External links

  • Ion Television website
  • Query the FCC's TV station database for WHPX
  • BIAfn's Media Web Database -- Information on WHPX-TV


  1. ^ RabbitEars TV Query for WHPX
  2. ^ List of Digital Full-Power Stations
This article was sourced from Creative Commons Attribution-ShareAlike License; additional terms may apply. World Heritage Encyclopedia content is assembled from numerous content providers, Open Access Publishing, and in compliance with The Fair Access to Science and Technology Research Act (FASTR), Wikimedia Foundation, Inc., Public Library of Science, The Encyclopedia of Life, Open Book Publishers (OBP), PubMed, U.S. National Library of Medicine, National Center for Biotechnology Information, U.S. National Library of Medicine, National Institutes of Health (NIH), U.S. Department of Health & Human Services, and, which sources content from all federal, state, local, tribal, and territorial government publication portals (.gov, .mil, .edu). Funding for and content contributors is made possible from the U.S. Congress, E-Government Act of 2002.
Crowd sourced content that is contributed to World Heritage Encyclopedia is peer reviewed and edited by our editorial staff to ensure quality scholarly research articles.
By using this site, you agree to the Terms of Use and Privacy Policy. World Heritage Encyclopedia™ is a registered trademark of the World Public Library Association, a non-profit organization.

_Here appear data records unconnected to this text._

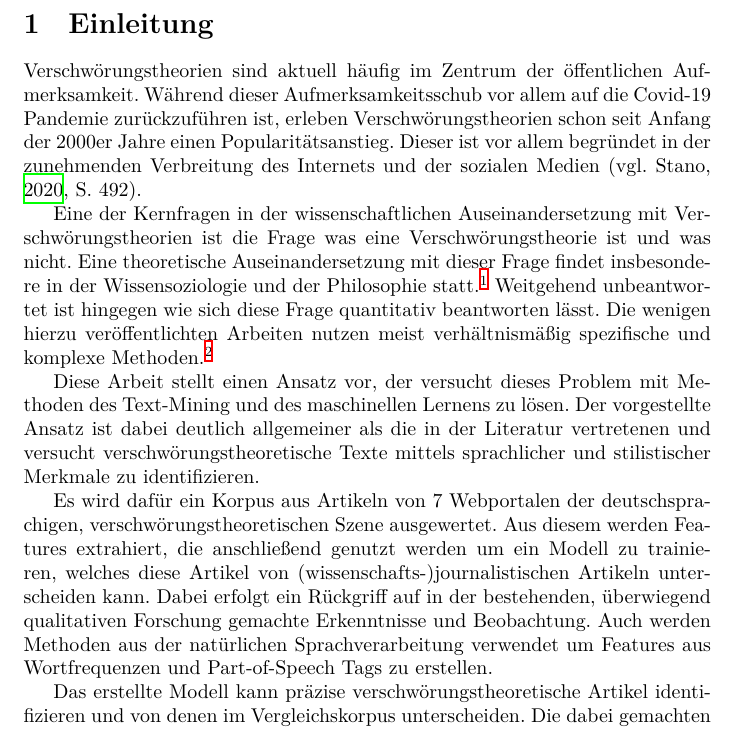
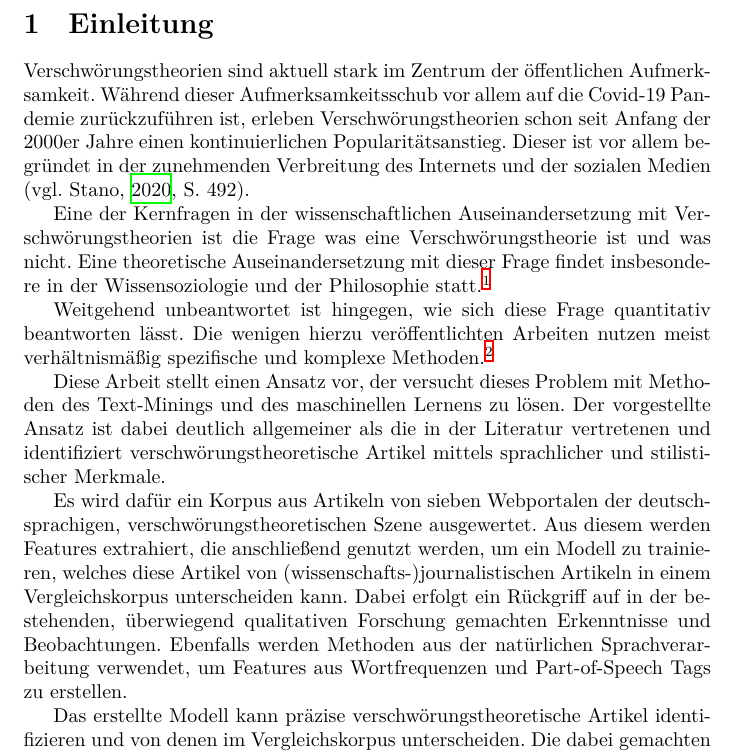
Before and after one commit to davidfuhry/bsc_thesis, a LaTeX thesis (report/Thesis.tex, which reads report/content/introduction.tex): part of page 3 of 18, cut so that both start at the same text. Compiled offline with XeLaTeX.

Commit message:
Finished introduction

```diff
--- a/report/content/introduction.tex
+++ b/report/content/introduction.tex
@@ -1,21 +1,22 @@
 \section{Einleitung}
 
-Verschwörungstheorien sind aktuell häufig im Zentrum der öffentlichen Aufmerksamkeit.
-Während dieser Aufmerksamkeitsschub vor allem auf die Covid-19 Pandemie zurückzuführen ist, erleben Verschwörungstheorien schon seit Anfang der 2000er Jahre einen Popularitätsanstieg.
+Verschwörungstheorien sind aktuell stark im Zentrum der öffentlichen Aufmerksamkeit.
+Während dieser Aufmerksamkeitsschub vor allem auf die Covid-19 Pandemie zurückzuführen ist, erleben Verschwörungstheorien schon seit Anfang der 2000er Jahre einen kontinuierlichen Popularitätsanstieg.
 Dieser ist vor allem begründet in der zunehmenden Verbreitung des Internets und der sozialen Medien \parencite[vgl.][492]{stano_2020}.
 
 Eine der Kernfragen in der wissenschaftlichen Auseinandersetzung mit Verschwörungstheorien ist die Frage was eine Verschwörungstheorie ist und was nicht.
-Eine theoretische Auseinandersetzung mit dieser Frage findet insbesondere in der Wissensoziologie und der Philosophie statt.\footnote{Siehe z.B. \textcite[]{coady_2006} oder auch \textcite{uscinski_2014}.}
-Weitgehend unbeantwortet ist hingegen wie sich diese Frage quantitativ beantworten lässt.
+Eine theoretische Auseinandersetzung mit dieser Frage findet insbesondere in der Wissensoziologie und der Philosophie statt.\footnote{Siehe z.B. \textcite[]{coady_2006} oder auch \textcite[23-53]{uscinski_2014}.}
+
+Weitgehend unbeantwortet ist hingegen, wie sich diese Frage quantitativ beantworten lässt.
 Die wenigen hierzu veröffentlichten Arbeiten nutzen meist verhältnismäßig spezifische und komplexe Methoden.\footnote{Siehe etwa \textcite[]{samory_2018} oder \textcite[]{shahsavari_2020}.}
 
-Diese Arbeit stellt einen Ansatz vor, der versucht dieses Problem mit Methoden des Text-Mining und des maschinellen Lernens zu lösen.
-Der vorgestellte Ansatz ist dabei deutlich allgemeiner als die in der Literatur vertretenen und versucht verschwörungstheoretische Texte mittels sprachlicher und stilistischer Merkmale zu identifizieren.
+Diese Arbeit stellt einen Ansatz vor, der versucht dieses Problem mit Methoden des Text-Minings und des maschinellen Lernens zu lösen.
+Der vorgestellte Ansatz ist dabei deutlich allgemeiner als die in der Literatur vertretenen und identifiziert verschwörungstheoretische Artikel mittels sprachlicher und stilistischer Merkmale.
 
-Es wird dafür ein Korpus aus Artikeln von 7 Webportalen der deutschsprachigen, verschwörungstheoretischen Szene ausgewertet.
-Aus diesem werden Features extrahiert, die anschließend genutzt werden um ein Modell zu trainieren, welches diese Artikel von (wissenschafts-)journalistischen Artikeln unterscheiden kann.
-Dabei erfolgt ein Rückgriff auf in der bestehenden, überwiegend qualitativen Forschung gemachte Erkenntnisse und Beobachtung.
-Auch werden Methoden aus der natürlichen Sprachverarbeitung verwendet um Features aus Wortfrequenzen und Part-of-Speech Tags zu erstellen.
+Es wird dafür ein Korpus aus Artikeln von sieben Webportalen der deutschsprachigen, verschwörungstheoretischen Szene ausgewertet.
+Aus diesem werden Features extrahiert, die anschließend genutzt werden, um ein Modell zu trainieren, welches diese Artikel von (wissenschafts-)journalistischen Artikeln in einem Vergleichskorpus unterscheiden kann.
+Dabei erfolgt ein Rückgriff auf in der bestehenden, überwiegend qualitativen Forschung gemachten Erkenntnisse und Beobachtungen.
+Ebenfalls werden Methoden aus der natürlichen Sprachverarbeitung verwendet, um Features aus Wortfrequenzen und Part-of-Speech Tags zu erstellen.
 
 Das erstellte Modell kann präzise verschwörungstheoretische Artikel identifizieren und von denen im Vergleichskorpus unterscheiden.
 Die dabei gemachten Beobachtungen können dabei helfen in der qualitativen Forschung gemachte Beobachtungen quantitativ zu validieren.
```
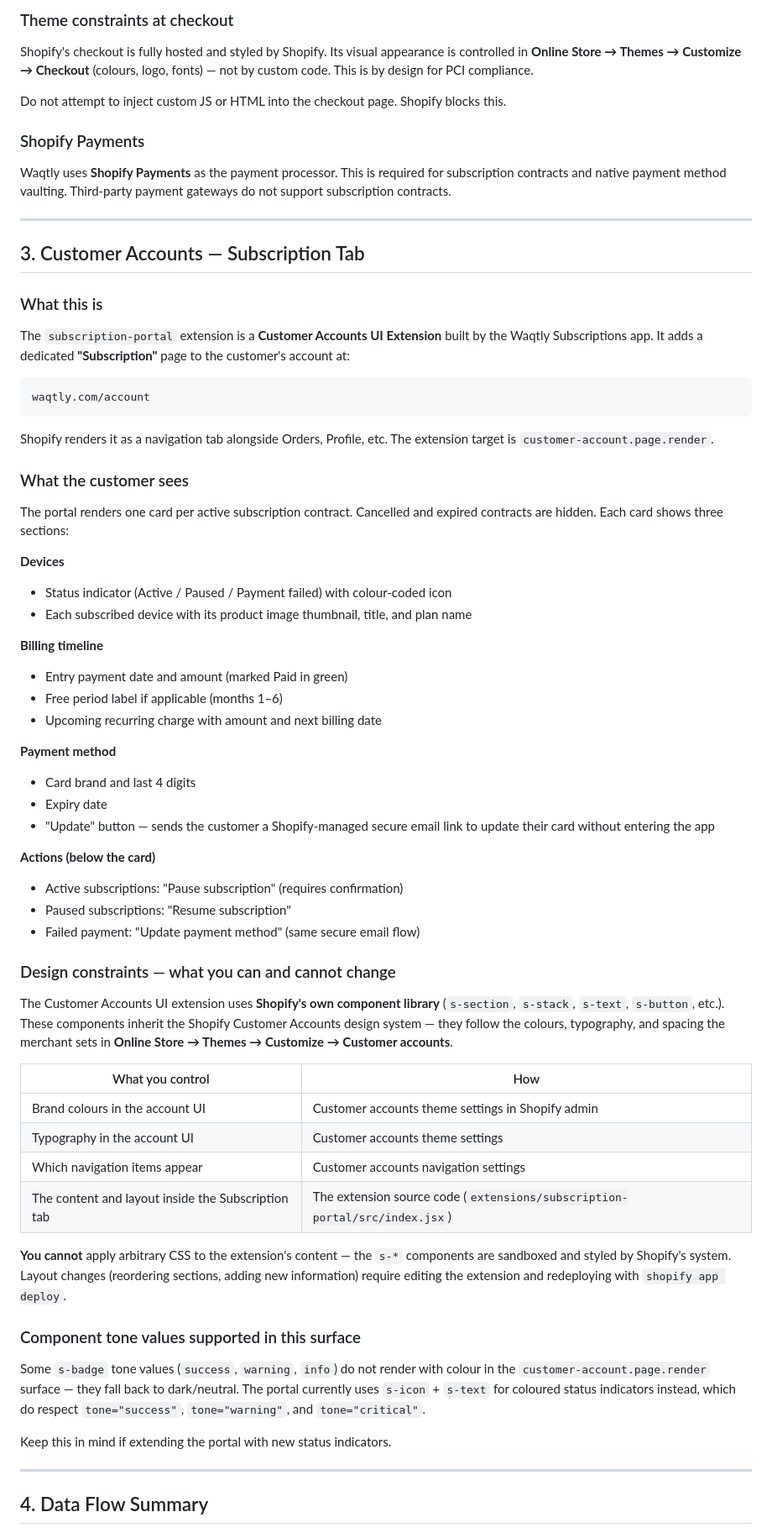
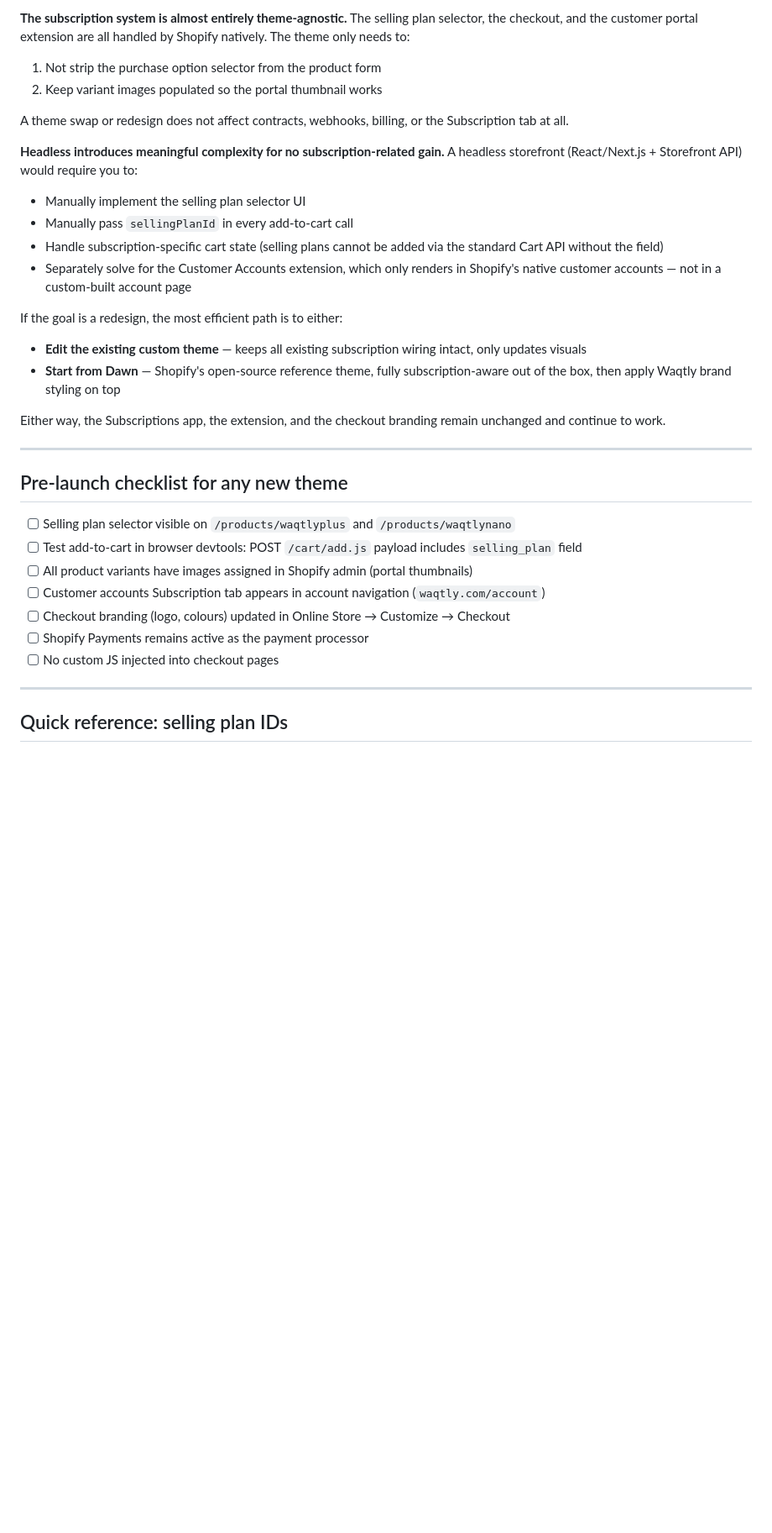
Before and after one commit to hexabug-dev/waqtly-subscriptions, a Markdown page: docs/storefront-integration.md, the part around one of its changes. Shown at 84% size. Rendered like a GitHub page; blank space fills up the shorter version.

````diff
--- a/docs/storefront-integration.md
+++ b/docs/storefront-integration.md
@@ -105,71 +151,35 @@ The recurring monthly charge (from month 7) is triggered separately by the app's
 
-### Theme constraints at checkout
+**The subscription system is almost entirely theme-agnostic.** The selling plan selector, the checkout, and the customer portal extension are all handled by Shopify natively. The theme only needs to:
+1. Not strip the purchase option selector from the product form
+2. Keep variant images populated so the portal thumbnail works
 
-Shopify's checkout is fully hosted and styled by Shopify. Its visual appearance is controlled in **Online Store → Themes → Customize → Checkout** (colours, logo, fonts) — not by custom code. This is by design for PCI compliance.
+A theme swap or redesign does not affect contracts, webhooks, billing, or the Subscription tab at all.
 
-Do not attempt to inject custom JS or HTML into the checkout page. Shopify blocks this.
+**Headless introduces meaningful complexity for no subscription-related gain.** A headless storefront (React/Next.js + Storefront API) would require you to:
+- Manually implement the selling plan selector UI
+- Manually pass `sellingPlanId` in every add-to-cart call
+- Handle subscription-specific cart state (selling plans cannot be added via the standard Cart API without the field)
+- Separately solve for the Customer Accounts extension, which only renders in Shopify's native customer accounts — not in a custom-built account page
 
-### Shopify Payments
+If the goal is a redesign, the most efficient path is to either:
+- **Edit the existing custom theme** — keeps all existing subscription wiring intact, only updates visuals
+- **Start from Dawn** — Shopify's open-source reference theme, fully subscription-aware out of the box, then apply Waqtly brand styling on top
 
-Waqtly uses **Shopify Payments** as the payment processor. This is required for subscription contracts and native payment method vaulting. Third-party payment gateways do not support subscription contracts.
+Either way, the Subscriptions app, the extension, and the checkout branding remain unchanged and continue to work.
 
 ---
 
-## 3. Customer Accounts — Subscription Tab
+## Pre-launch checklist for any new theme
 
-### What this is
-
-The `subscription-portal` extension is a **Customer Accounts UI Extension** built by the Waqtly Subscriptions app. It adds a dedicated **"Subscription"** page to the customer's account at:
-
-```
-waqtly.com/account
-```
-
-Shopify renders it as a navigation tab alongside Orders, Profile, etc. The extension target is `customer-account.page.render`.
-
-### What the customer sees
-
-The portal renders one card per active subscription contract. Cancelled and expired contracts are hidden. Each card shows three sections:
-
-**Devices**
-- Status indicator (Active / Paused / Payment failed) with colour-coded icon
-- Each subscribed device with its product image thumbnail, title, and plan name
-
-**Billing timeline**
-- Entry payment date and amount (marked Paid in green)
-- Free period label if applicable (months 1–6)
-- Upcoming recurring charge with amount and next billing date
-
-**Payment method**
-- Card brand and last 4 digits
-- Expiry date
-- "Update" button — sends the customer a Shopify-managed secure email link to update their card without entering the app
-
-**Actions (below the card)**
-- Active subscriptions: "Pause subscription" (requires confirmation)
-- Paused subscriptions: "Resume subscription"
-- Failed payment: "Update payment method" (same secure email flow)
-
-### Design constraints — what you can and cannot change
-
-The Customer Accounts UI extension uses **Shopify's own component library** (`s-section`, `s-stack`, `s-text`, `s-button`, etc.). These components inherit the Shopify Customer Accounts design system — they follow the colours, typography, and spacing the merchant sets in **Online Store → Themes → Customize → Customer accounts**.
-
-| What you control | How |
-|---|---|
-| Brand colours in the account UI | Customer accounts theme settings in Shopify admin |
-| Typography in the account UI | Customer accounts theme settings |
-| Which navigation items appear | Customer accounts navigation settings |
-| The content and layout inside the Subscription tab | The extension source code (`extensions/subscription-portal/src/index.jsx`) |
-
-**You cannot** apply arbitrary CSS to the extension's content — the `s-*` components are sandboxed and styled by Shopify's system. Layout changes (reordering sections, adding new information) require editing the extension and redeploying with `shopify app deploy`.
-
-### Component tone values supported in this surface
-
-Some `s-badge` tone values (`success`, `warning`, `info`) do not render with colour in the `customer-account.page.render` surface — they fall back to dark/neutral. The portal currently uses `s-icon` + `s-text` for coloured status indicators instead, which do respect `tone="success"`, `tone="warning"`, and `tone="critical"`.
-
-Keep this in mind if extending the portal with new status indicators.
+- [ ] Selling plan selector visible on `/products/waqtlyplus` and `/products/waqtlynano`
+- [ ] Test add-to-cart in browser devtools: POST `/cart/add.js` payload includes `selling_plan` field
+- [ ] All product variants have images assigned in Shopify admin (portal thumbnails)
+- [ ] Customer accounts Subscription tab appears in account navigation (`waqtly.com/account`)
+- [ ] Checkout branding (logo, colours) updated in Online Store → Customize → Checkout
+- [ ] Shopify Payments remains active as the payment processor
+- [ ] No custom JS injected into checkout pages
 
 ---
 
-## 4. Data Flow Summary
+## Quick reference: selling plan IDs
 
````
Also changed, not shown: other parts of docs/storefront-integration.md (+113 -142 lines).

Copyright © World Library Foundation. All rights reserved. eBooks from Project Gutenberg are sponsored by the World Library Foundation,
a 501c(4) Member's Support Non-Profit Organization, and is NOT affiliated with any governmental agency or department.